Courtsey of CSUN

UPDATE: The memorial service honoring Piper will be held Monday, May 17, 2010 at 2 p.m. on the Manzanita Hall Lawn. In lieu of flowers, donations can be made to the Terry D. Piper Endowment.

Dr. Terry Piper, vice president for Student Affairs, who had taken an indefinite leave at the beginning of the spring semester to focus on his health, died Thursday, May 13.

Piper, who had been diagnosed with melanoma, a malignant type of skin cancer, was expected to return to fulfill his duties.

Dr. William Watkins, who took over Piper’s duties, said  in an interview in January that his goal was to continue with “the values and the vision of Dr. Piper. We expect him to return and our goal when he returns is to uphold every bit the division he has built and left,” Watkins said. “It is the greatest way to respect and honor his time away.”

Watkins could not be reached for comment but he is expected to continue to serve as the acting vice president of Student Affairs.

In an e-mail correspondence to the campus community, President Jolene Koester expressed her condolences.

“This is a grievous loss for many of us personally and, of course, the entire campus community. No one exhibited greater devotion to the success and well-being of students.”

As vice president for Student Affairs, Piper oversaw the administrative success of many departments including: Associated Students, Inc., Career Center, Financial Aid & Scholarships, and the National Center of Deafness among others.
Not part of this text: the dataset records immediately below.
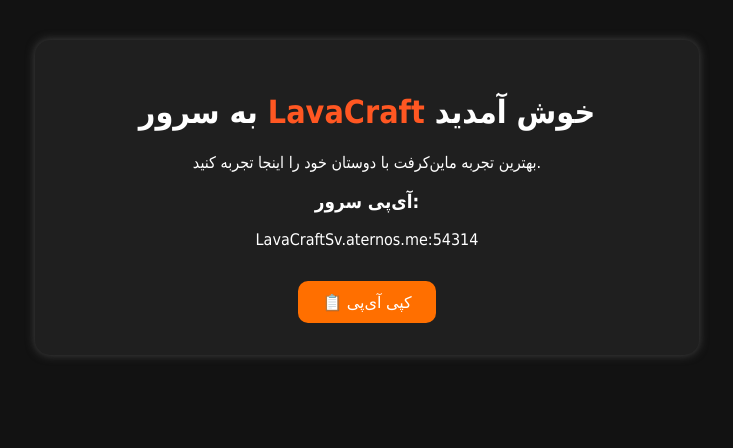
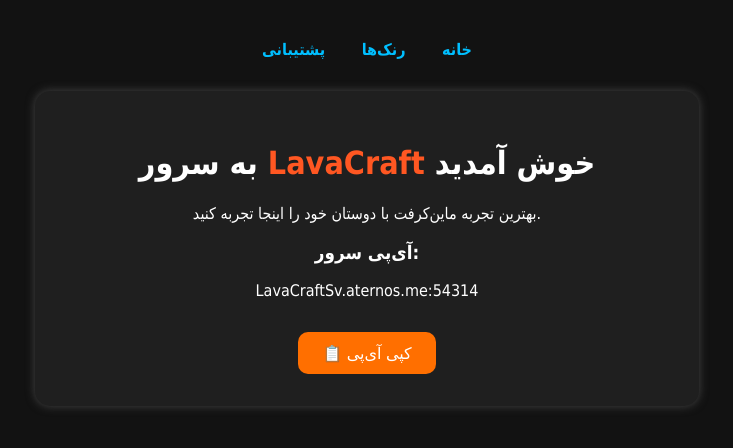
Before and after one commit to amiroff008/LavaCraft, a plain HTML site: page index.html in a window 1280 px wide. Shown: the whole page, without its empty margins (273-1006 px from the left). Drawn offline with Linux system fonts and the light colour scheme.

Commit message:
Update index.html

```diff
--- a/index.html
+++ b/index.html
@@ -11,6 +11,18 @@
       color: white;
       text-align: center;
       padding: 2rem;
+    }
+    nav {
+      margin-bottom: 2rem;
+    }
+    nav a {
+      margin: 0 1rem;
+      text-decoration: none;
+      color: #00bfff;
+      font-weight: bold;
+    }
+    nav a:hover {
+      color: #1e90ff;
     }
     .container {
       max-width: 600px;
@@ -36,6 +48,12 @@
   </style>
 </head>
 <body>
+  <nav>
+    <a href="index.html">خانه</a>
+    <a href="ranks.html">رنک‌ها</a>
+    <a href="support.html">پشتیبانی</a>
+  </nav>
+
   <div class="container">
     <h1>به سرور <span style="color:#ff5722;">LavaCraft</span> خوش آمدید</h1>
     <p>بهترین تجربه ماین‌کرفت با دوستان خود را اینجا تجربه کنید.</p>
```
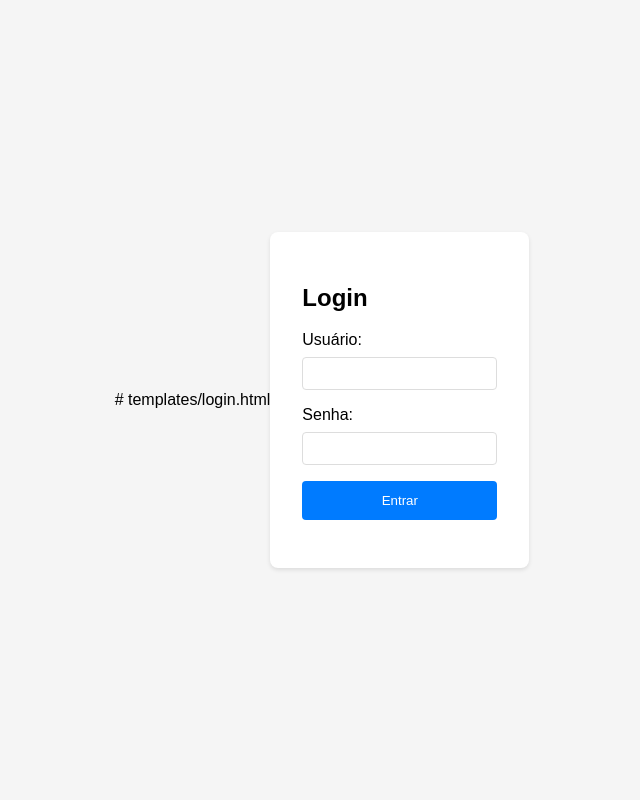
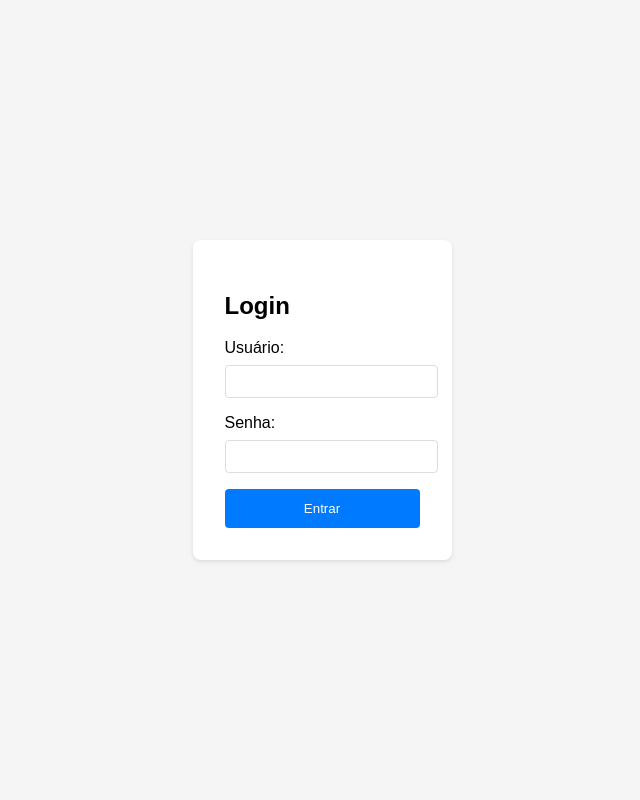
Before and after one commit to Guiips/rsvp-project, a FastAPI app: page /login in a window 1280 px wide. Shown: the whole page, without its empty margins (318-958 px from the left). Run offline with FastAPI, Linux system fonts and the light colour scheme; parts of the project's set-up code (start-up, migrations or seed data) failed here and were passed over.

```diff
--- a/templates/login.html
+++ b/templates/login.html
@@ -1,4 +1,3 @@
-# templates/login.html
 <!DOCTYPE html>
 <html>
 <head>
```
He also held a faculty appointment in the department of Educational Psychology and Counseling.

A.S. President Abel Pacheco said he was saddened to learn of his passing.

Pacheco said he fondly remembered a one-on-one meeting with Piper early on in his term where they spoke about leadership.
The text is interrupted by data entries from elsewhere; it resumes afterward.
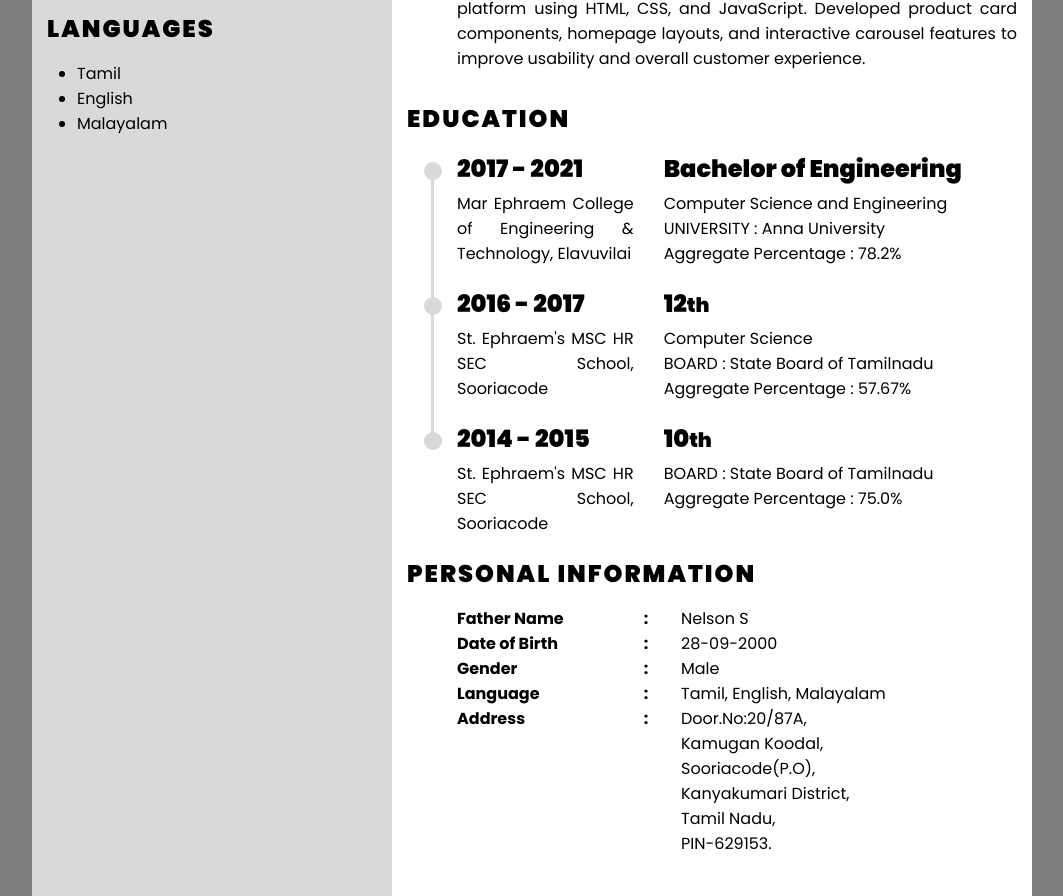
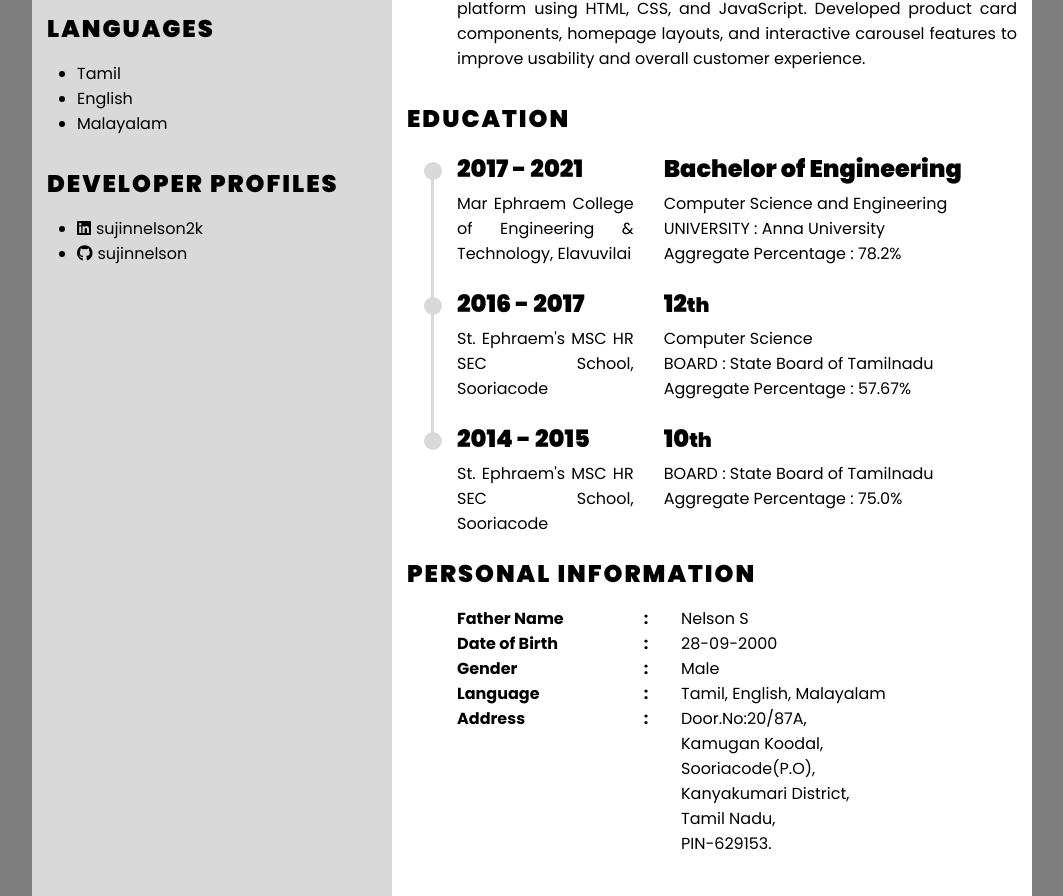
Before and after one commit to sujinnelson/sujinnelson2k, a website: page index.html in a window 1280 px wide. Shown: the part 943-1839 px from the top of the page, without its empty margins (108-1171 px from the left). Drawn offline with Linux system fonts and the light colour scheme.

Commit message:
Add developer profiles and link styles
Insert a "Developer Profiles" section in the technical column with LinkedIn and GitHub links (index.html). Update SCSS to style paragraph links and icon spacing (remove underline, inherit paragraph color, add i margin-right) and fix paragraph formatting; regenerate style.css and its source map to include these compiled changes.

```diff
--- a/assets/scss/style.scss
+++ b/assets/scss/style.scss
@@ -94,7 +94,16 @@ body {
                 }
 
                 p {
-                    color: var(--paragraphColor)
+                    color: var(--paragraphColor);
+
+                    a {
+                        text-decoration: none;
+                        color: var(--paragraphColor);
+
+                        i {
+                            margin-right: 5px;
+                        }
+                    }
                 }
             }
         }
@@ -282,7 +291,8 @@ body {
 
             p {
                 margin: 0;
-                color: var(--paragraphColor);text-align: justify;
+                color: var(--paragraphColor);
+                text-align: justify;
 
             }
         }
--- a/index.html
+++ b/index.html
@@ -119,6 +119,13 @@
                         <li>
                             <p>Malayalam</p>
                         </li>
+                    </ul>
+                </div>
+                <div class="technical-content">
+                    <h4 class="title">Developer Profiles</h4>
+                    <ul>
+                        <li><p><a href="https://www.linkedin.com/in/sujinnelson2k/" target="_blank" rel="noopener noreferrer"><i class="fa-brands fa-linkedin"></i>sujinnelson2k</a></p></li>
+                        <li><p><a href="https://github.com/sujinnelson" target="_blank" rel="noopener noreferrer"><i class="fa-brands fa-github"></i>sujinnelson</a></p></li>
                     </ul>
                 </div>
             </div>
```
Also changed, not shown: assets/css/style.css, 1 other file.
“He  told me that to be a great leader you had to listen and show compassion for others,” Pacheco said. “Dr. Piper exemplified that, he always took the time to listen to me even if he didn’t agree with me and considered everything I had to say.”
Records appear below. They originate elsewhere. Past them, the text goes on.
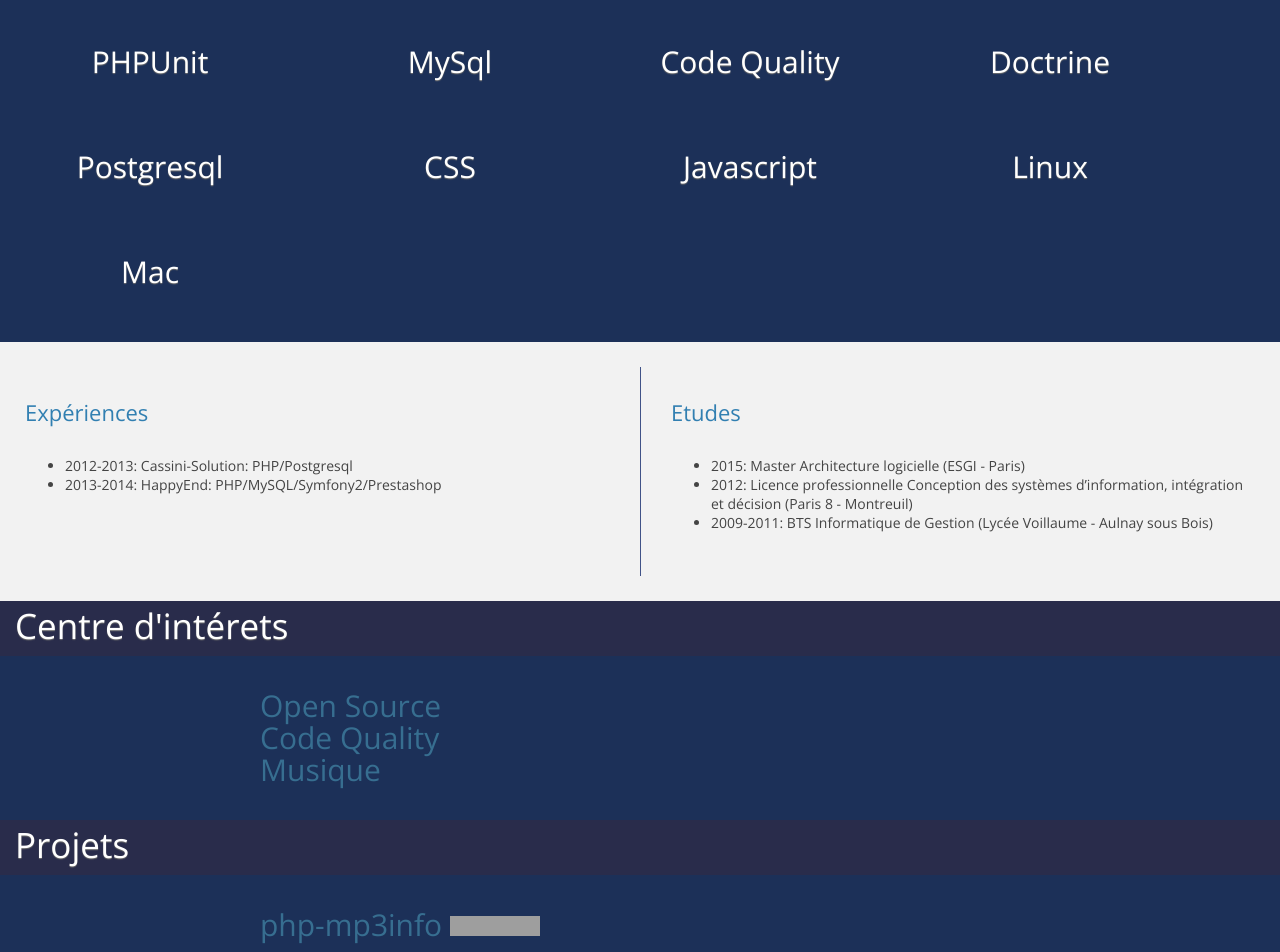
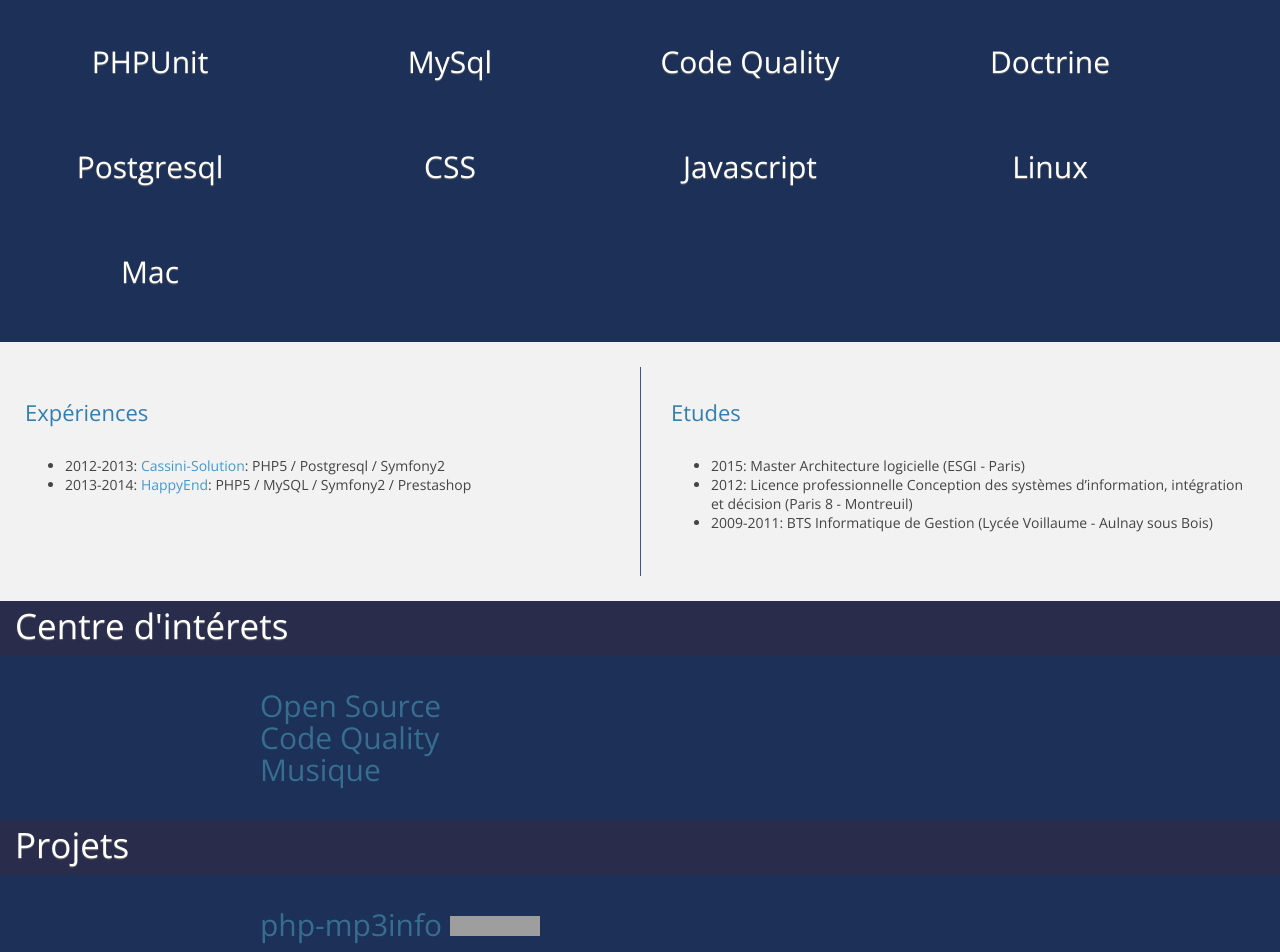
Before and after one commit to mhor/mhor.github.io, a Jekyll site: the page built from index.markdown, in a window 1280 px wide. Shown: the part 478-1430 px from the top of the page. Built offline with Jekyll 4.4.1, drawn with Linux system fonts in a browser that asks for light colours; Markdown is read by kramdown in place of the engine named in the settings; grey boxes are pictures that could not be loaded.

Commit message:
Update index.markdown

```diff
--- a/index.markdown
+++ b/index.markdown
@@ -4,8 +4,8 @@ layout: home
 
 {% capture contentLeft %}
 ## Expériences  ##
-- **2012-2013:** Cassini-Solution: PHP/Postgresql
-- **2013-2014:** HappyEnd: PHP/MySQL/Symfony2/Prestashop
+- **2012-2013:** [Cassini-Solution](http://www.cassini-solutions.com/): PHP5 / Postgresql / Symfony2
+- **2013-2014:** [HappyEnd](http://happyend.fr/): PHP5 / MySQL / Symfony2 / Prestashop
 
 {% endcapture %}
 
```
Pacheco said it was a tremendous loss for the CSUN community.

“If you didn’t know him personally, you won’t feel it but you will notice it,” he said.

A.S. Vice President Conor Lansdale said he had learned of Piper’s passing during a reception held for faculty government.

Lansdale said Piper was an approachable administrator that knew how to communicate with students.

“He was a professional but he wasn’t rigid,” Lansdale said.

Another way Piper expressed his commitment to CSUN students was through the establishment of the Terry D. Piper Endowment, said Koester in the e-mail.

Koester added that she has been in communication with his family and they have agreed to let the University hold a formal memorial to honor Piper’s life and accomplishments.

The details have not been made available as of yet.